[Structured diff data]
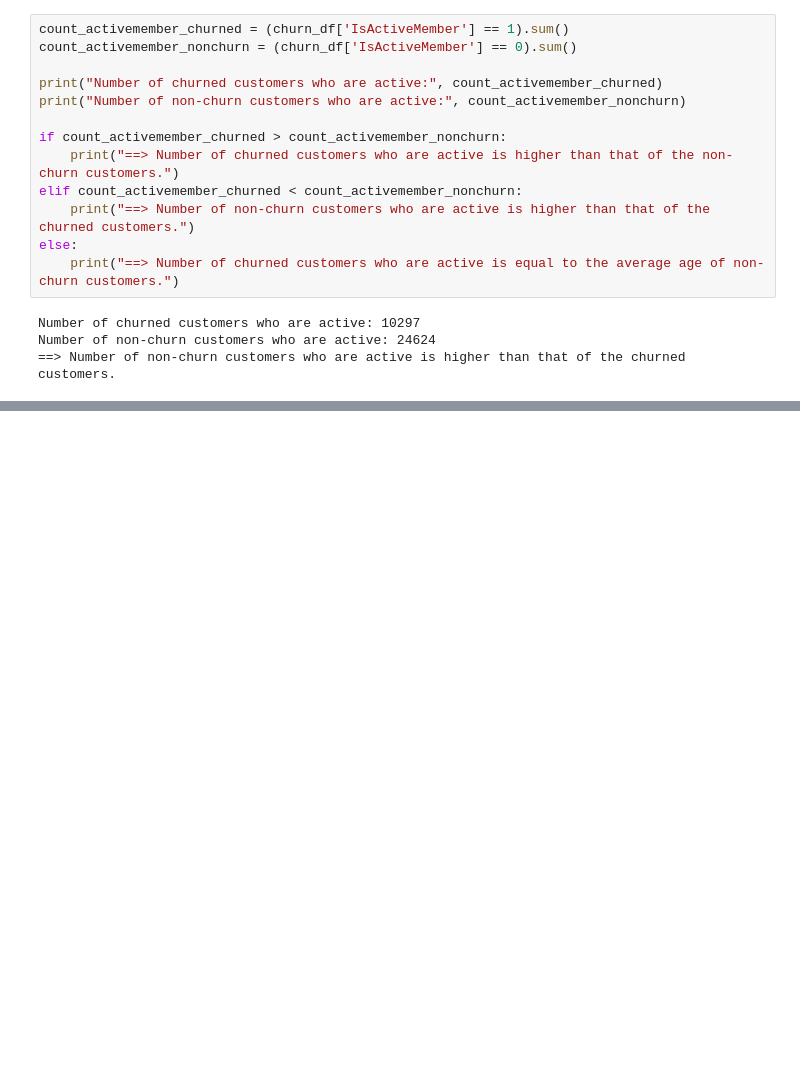
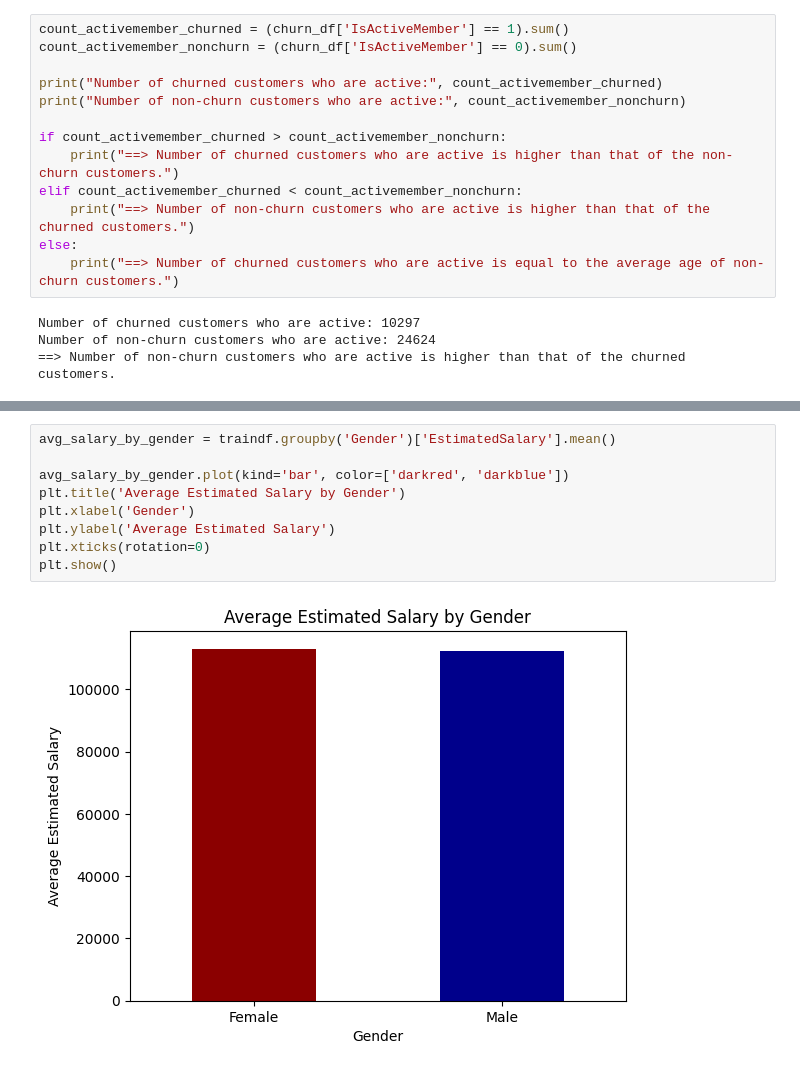
Before and after one commit to alfredkondoro/K_Competition---PlaygroundS4E1, a Jupyter notebook: k-competition-playgrounds4e1.ipynb, the cells around one changed output, grey strips where cells are left out. Saved outputs shown, nothing was run; the diff lists cells and outputs as text; blank space fills up the shorter version.

```diff
--- a/k-competition-playgrounds4e1.ipynb
+++ b/k-competition-playgrounds4e1.ipynb
@@ -292,0 +348,11 @@ Number of non-churn customers who are active: 24624
+# %%
+avg_salary_by_gender = traindf.groupby('Gender')['EstimatedSalary'].mean()
+
+avg_salary_by_gender.plot(kind='bar', color=['darkred', 'darkblue'])
+plt.title('Average Estimated Salary by Gender')
+plt.xlabel('Gender')
+plt.ylabel('Average Estimated Salary')
+plt.xticks(rotation=0)
+plt.show()
+# %% [output]
+[figure, added]
```
Also changed, not shown: parts of 62 cells of this notebook.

WHAT YOU WILL DO
When a line in the entries above contains "ipynb", count it; please answer with the number only.

ANSWER SECTION
3